Back in the days when men were men and women had not yet been given the right to vote, the job of being a lighthouse keeper was a family job.
Even the kids had their tasks to perform, along with the usual school and homework. Sometimes it was a juggling act and it was not always easy.
To start off with, just keeping the lighthouse in good repair was a full time job. The ocean's saltwater would cause metal to rust and paint to peel, not to mention cause dry rot in floorboards and mechanical devices to fall apart. The old military saying "if it moves feed it. if it doesn't move paint it," worked well for lighthouses.
And, what about keeping the light itself working?
First of all. the lighthouses used to have a curtain in the lantern room that was opened at night. The curtain prevented the sunlight from being focused through the prisms during the day and starting fires on the ground, or blackening the inside walls of the lantern room.
Next, the weights driving the clock mechanism that rotated the Fresnel light had to be cranked upward to the tower. This had to be done every eight hours, so in the winter months it was done more than once a night.
Now attention had to be given to the lamp itself. A small supply of lamp oil to fuel the lamp had to be fetched from the oil house just north of the main building. The lamps' wicks had to be trimmed, the chimneys cleaned of soot, and the reservoir filled with fresh oil. This was all done every four hours.
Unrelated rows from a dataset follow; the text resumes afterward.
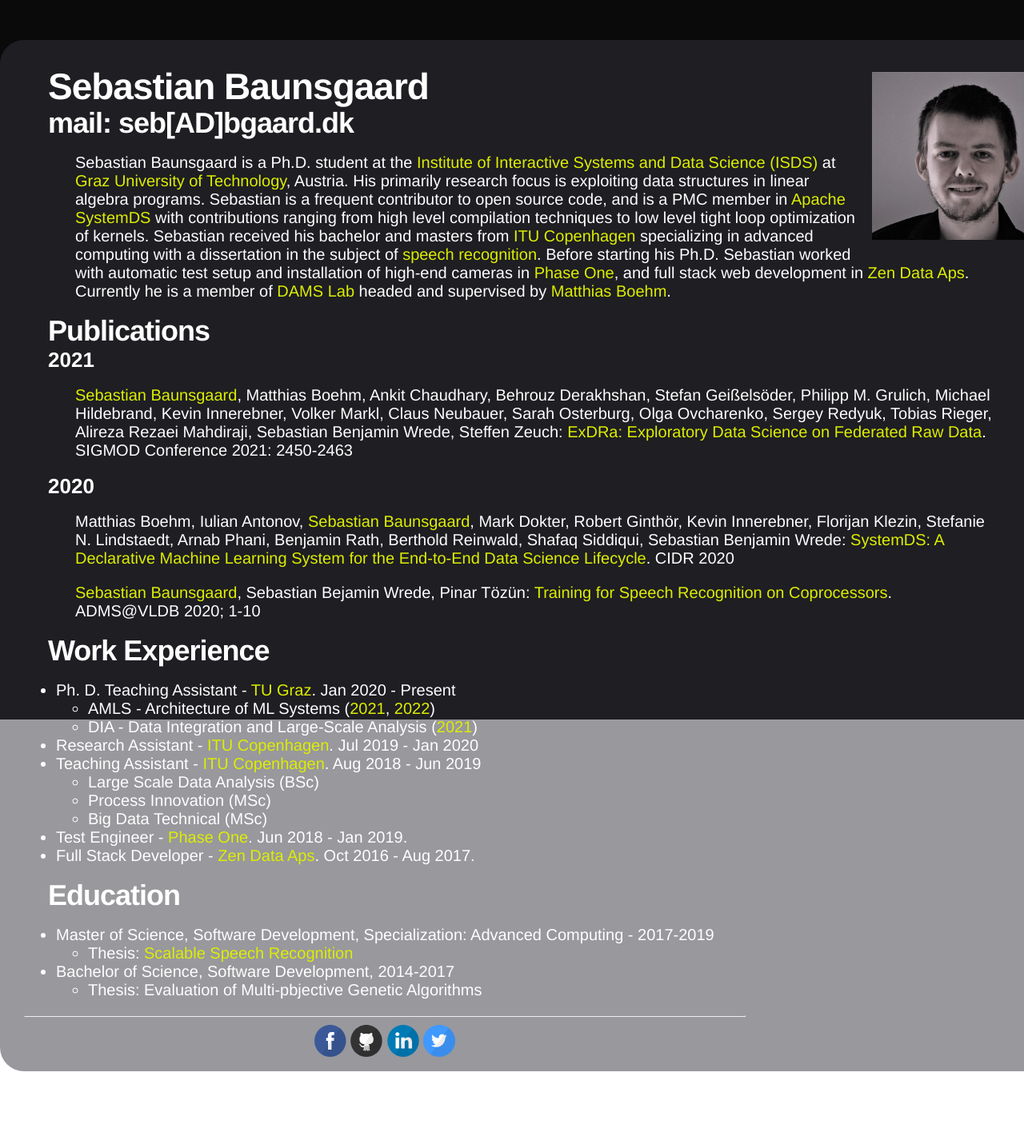
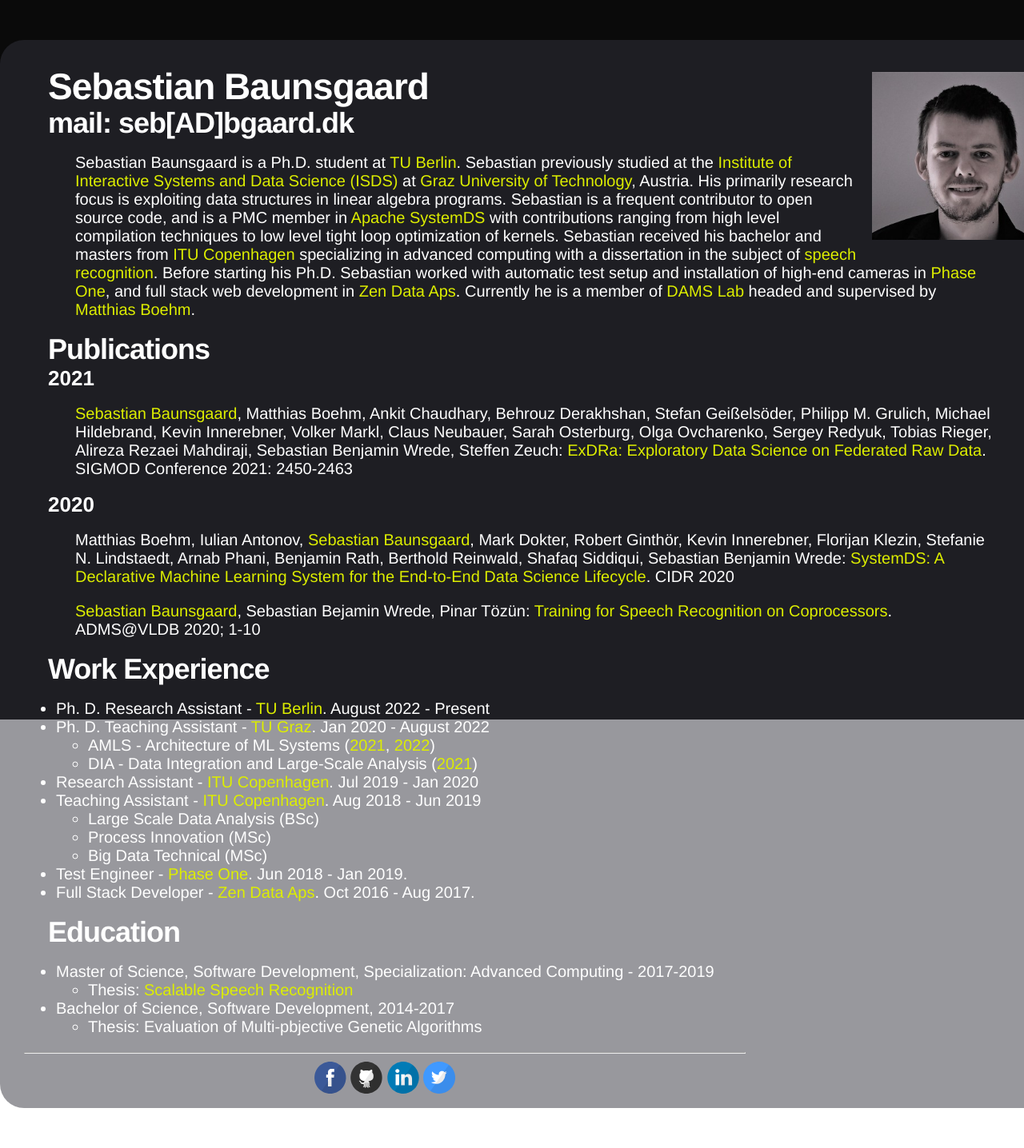
Before and after one commit to Baunsgaard/baunsgaard.github.io, a Jekyll site: the page built from index.md, in a window 1280 px wide. Shown: the whole page at 80% size. Built offline with Jekyll 4.4.1, drawn with Linux system fonts in a browser that asks for light colours; our own code applies the rules of GitHub Pages for plain Markdown files; before the commit the page ends 1390 px from its top, so only the background shows below that.

Commit message:
add TU berlin briefly

```diff
--- a/index.md
+++ b/index.md
@@ -6,7 +6,8 @@
 
 ## mail: seb\[AD\]bgaard.dk
 
-Sebastian Baunsgaard is a Ph.D. student at the [Institute of Interactive Systems and Data Science (ISDS)](https://www.tugraz.at/institutes/isds/home/) at
+Sebastian Baunsgaard is a Ph.D. student at [TU Berlin](https://www.tu.berlin/).
+Sebastian previously studied at the [Institute of Interactive Systems and Data Science (ISDS)](https://www.tugraz.at/institutes/isds/home/) at
 [Graz University of Technology](https://www.tugraz.at/home/), Austria.
 His primarily research focus is exploiting data structures in linear algebra programs.
 Sebastian is a frequent contributor to open source code,
@@ -38,7 +39,8 @@
 
 ## Work Experience
 
-- Ph. D. Teaching Assistant - [TU Graz](https://www.tugraz.at/home/). Jan 2020 - Present
+- Ph. D. Research Assistant - [TU Berlin](https://www.tu.berlin/). August 2022 - Present
+- Ph. D. Teaching Assistant - [TU Graz](https://www.tugraz.at/home/). Jan 2020 - August 2022
   - AMLS - Architecture of ML Systems ([2021](https://mboehm7.github.io/teaching/ss21_amls),
   [2022](https://mboehm7.github.io/teaching/ss22_amls/))
   - DIA - Data Integration and Large-Scale Analysis ([2021](https://mboehm7.github.io/teaching/ws2122_dia))
```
The glass prisms were polished as needed.
There have been many books written about how the lightkeeper's children would take care of the lighthouse operations if the parents had to go on short trips. Sometimes bad weather or other problems would keep the parents away from their duties for several days and it would fall to the children to keep the ships safe and out of harm's way. One of the best selling books in the Battery Point Lighthouse gift shop is called "Walk Across the Sea." It is about a lighthouse keeper's daughter left to tend to the light but her father was gone longer than expected and it fell to her to keep the lighthouse going.
Many times the families are asked to pitch in and help with the family business. The children or merchants are asked to mind the store and farm kids are no strangers to the hard work that goes into getting in the crops.
Being a lighthouse keeper was a government job but it often took the whole family to get the work done. We salute those families that came before us and kept the ships safe and off the rocks.